### Directions
Retype the records below exactly as they stand, but with no images.

### Working data

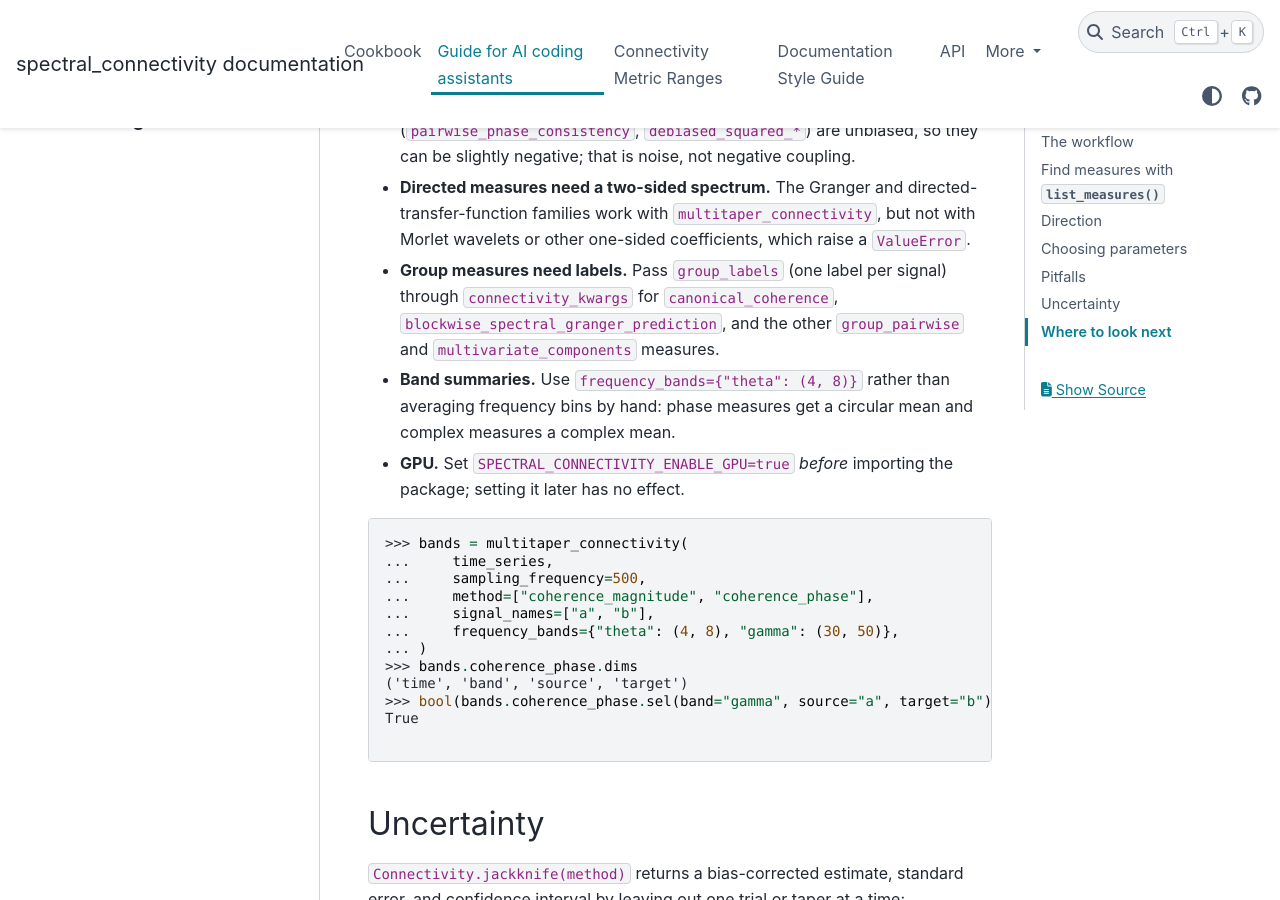
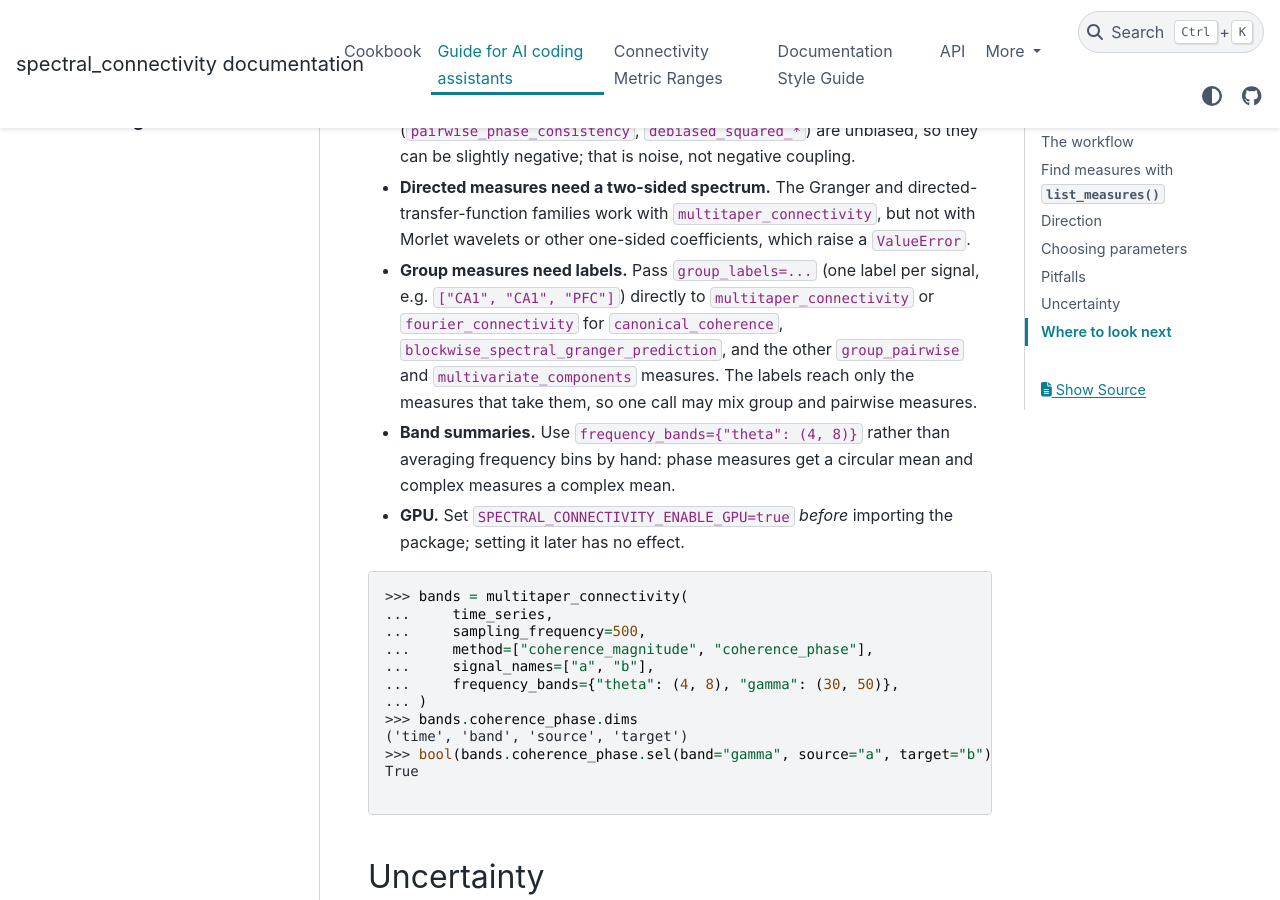
Before and after one commit to Eden-Kramer-Lab/spectral_connectivity, a Sphinx documentation site: the page built from docs/llm_guide.md, in a window 1280 px wide and 900 px high, scrolled down 2781 px. Built offline with Sphinx 7.4.7 and the PyData theme 0.15.4, drawn with Linux system fonts in a browser that asks for light colours; pages that are not in the unit, such as notebooks, are missing from menus; the version number could not be read and is left out.

Commit message:
LLM guide: pass group_labels directly; batches may mix measures
Co-Authored-By: Claude Fable 5.1 <noreply@anthropic.com>

```diff
--- a/docs/llm_guide.md
+++ b/docs/llm_guide.md
@@ -124,10 +124,12 @@ Prefer the wrapper's labeled results so you never index these by hand.
   directed-transfer-function families work with `multitaper_connectivity`, but
   not with Morlet wavelets or other one-sided coefficients, which raise a
   `ValueError`.
-- **Group measures need labels.** Pass `group_labels` (one label per signal)
-  through `connectivity_kwargs` for `canonical_coherence`,
+- **Group measures need labels.** Pass `group_labels=...` (one label per
+  signal, e.g. `["CA1", "CA1", "PFC"]`) directly to `multitaper_connectivity`
+  or `fourier_connectivity` for `canonical_coherence`,
   `blockwise_spectral_granger_prediction`, and the other `group_pairwise` and
-  `multivariate_components` measures.
+  `multivariate_components` measures. The labels reach only the measures that
+  take them, so one call may mix group and pairwise measures.
 - **Band summaries.** Use `frequency_bands={"theta": (4, 8)}` rather than
   averaging frequency bins by hand: phase measures get a circular mean and
   complex measures a complex mean.
```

### Task result
Before and after one commit to Eden-Kramer-Lab/spectral_connectivity, a Sphinx documentation site: the page built from docs/llm_guide.md, in a window 1280 px wide and 900 px high, scrolled down 2781 px. Built offline with Sphinx 7.4.7 and the PyData theme 0.15.4, drawn with Linux system fonts in a browser that asks for light colours; pages that are not in the unit, such as notebooks, are missing from menus; the version number could not be read and is left out.

Commit message:
LLM guide: pass group_labels directly; batches may mix measures
Co-Authored-By: Claude Fable 5.1 <noreply@anthropic.com>

```diff
--- a/docs/llm_guide.md
+++ b/docs/llm_guide.md
@@ -124,10 +124,12 @@ Prefer the wrapper's labeled results so you never index these by hand.
   directed-transfer-function families work with `multitaper_connectivity`, but
   not with Morlet wavelets or other one-sided coefficients, which raise a
   `ValueError`.
-- **Group measures need labels.** Pass `group_labels` (one label per signal)
-  through `connectivity_kwargs` for `canonical_coherence`,
+- **Group measures need labels.** Pass `group_labels=...` (one label per
+  signal, e.g. `["CA1", "CA1", "PFC"]`) directly to `multitaper_connectivity`
+  or `fourier_connectivity` for `canonical_coherence`,
   `blockwise_spectral_granger_prediction`, and the other `group_pairwise` and
-  `multivariate_components` measures.
+  `multivariate_components` measures. The labels reach only the measures that
+  take them, so one call may mix group and pairwise measures.
 - **Band summaries.** Use `frequency_bands={"theta": (4, 8)}` rather than
   averaging frequency bins by hand: phase measures get a circular mean and
   complex measures a complex mean.
```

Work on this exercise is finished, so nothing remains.